** Records follows **
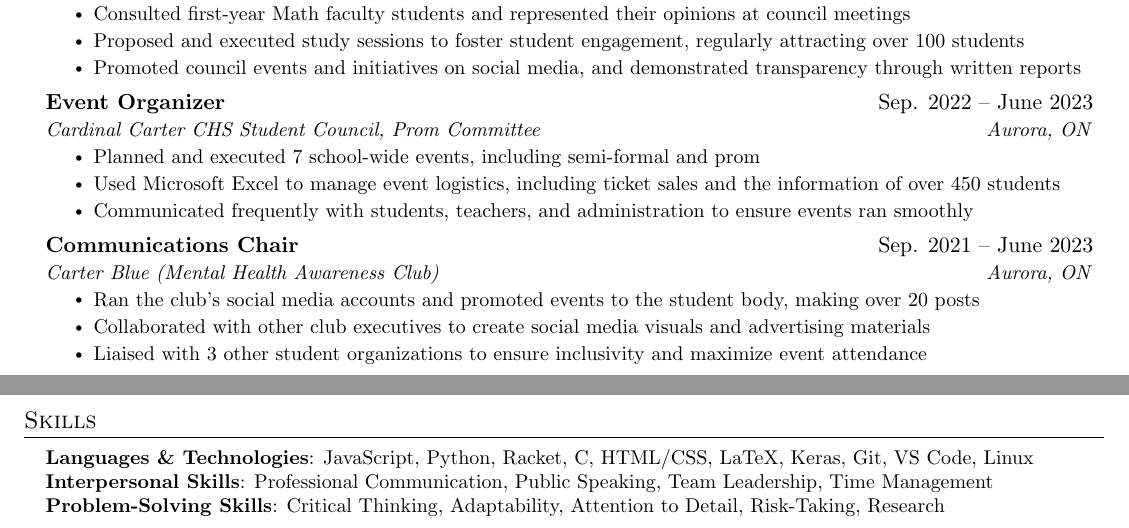
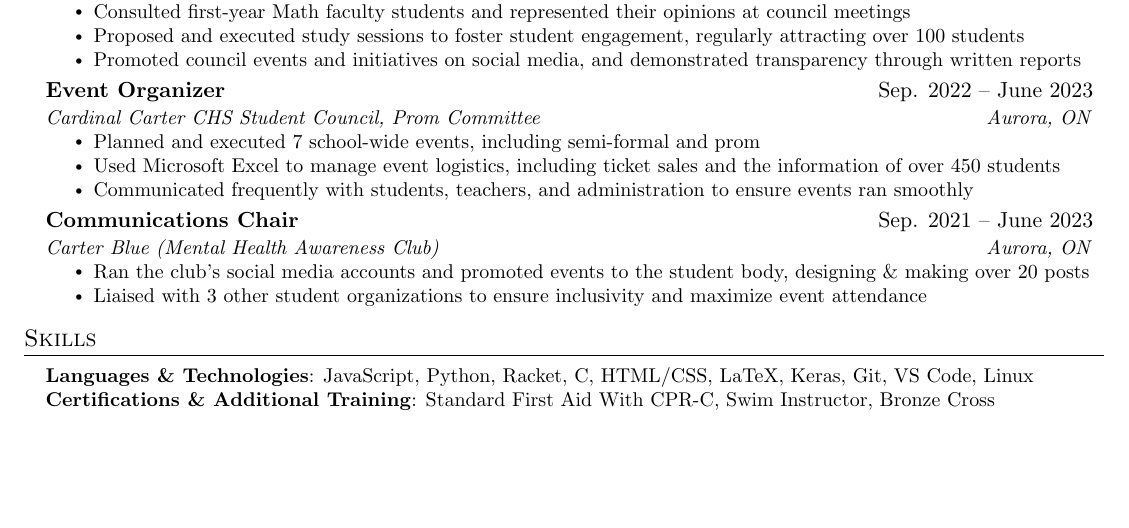
Before and after one commit to criscreates/1a-resume, a LaTeX CV (cristian_moretto_resume.tex): two parts of pages 1 and 2 of 2 before the commit and part of the page after it, the two joined at a grey line, cut so that both start at the same text, the shorter picture padded with empty space. Compiled offline with pdfLaTeX.

Commit message:
Remove soft skills, add certifications

```diff
--- a/cristian_moretto_resume.tex
+++ b/cristian_moretto_resume.tex
@@ -221,8 +221,7 @@
       {Communications Chair}{Sep. 2021 -- June 2023}
       {Carter Blue (Mental Health Awareness Club)}{Aurora, ON}
       \resumeItemListStart
-        \resumeItem{Ran the club's social media accounts and promoted events to the student body, making over 20 posts}
-        \resumeItem{Collaborated with other club executives to create social media visuals and advertising materials}
+        \resumeItem{Ran the club's social media accounts and promoted events to the student body, designing \& making over 20 posts}
         \resumeItem{Liaised with 3 other student organizations to ensure inclusivity and maximize event attendance}
       \resumeItemListEnd
 
@@ -234,8 +233,7 @@
  \begin{itemize}[leftmargin=0.15in, label={}]
     \small{\item{
      \textbf{Languages \& Technologies}{: JavaScript, Python, Racket, C, HTML/CSS, LaTeX, Keras, Git, VS Code, Linux} \\
-     \textbf{Interpersonal Skills}{: Professional Communication, Public Speaking, Team Leadership, Time Management} \\
-     \textbf{Problem-Solving Skills}{: Critical Thinking, Adaptability, Attention to Detail, Risk-Taking, Research} \\
+     \textbf{Certifications \& Additional Training}{: Standard First Aid With CPR-C, Swim Instructor, Bronze Cross} \\
     }}
  \end{itemize}
 
```
Also changed, not shown: cristian_moretto_resume.pdf, 4 other files.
** End of Records **
Copy every line from the entries that contains the word "itemize".

### [Expected answer]
  \begin{itemize}[leftmargin=0.15in, label={}]
  \end{itemize}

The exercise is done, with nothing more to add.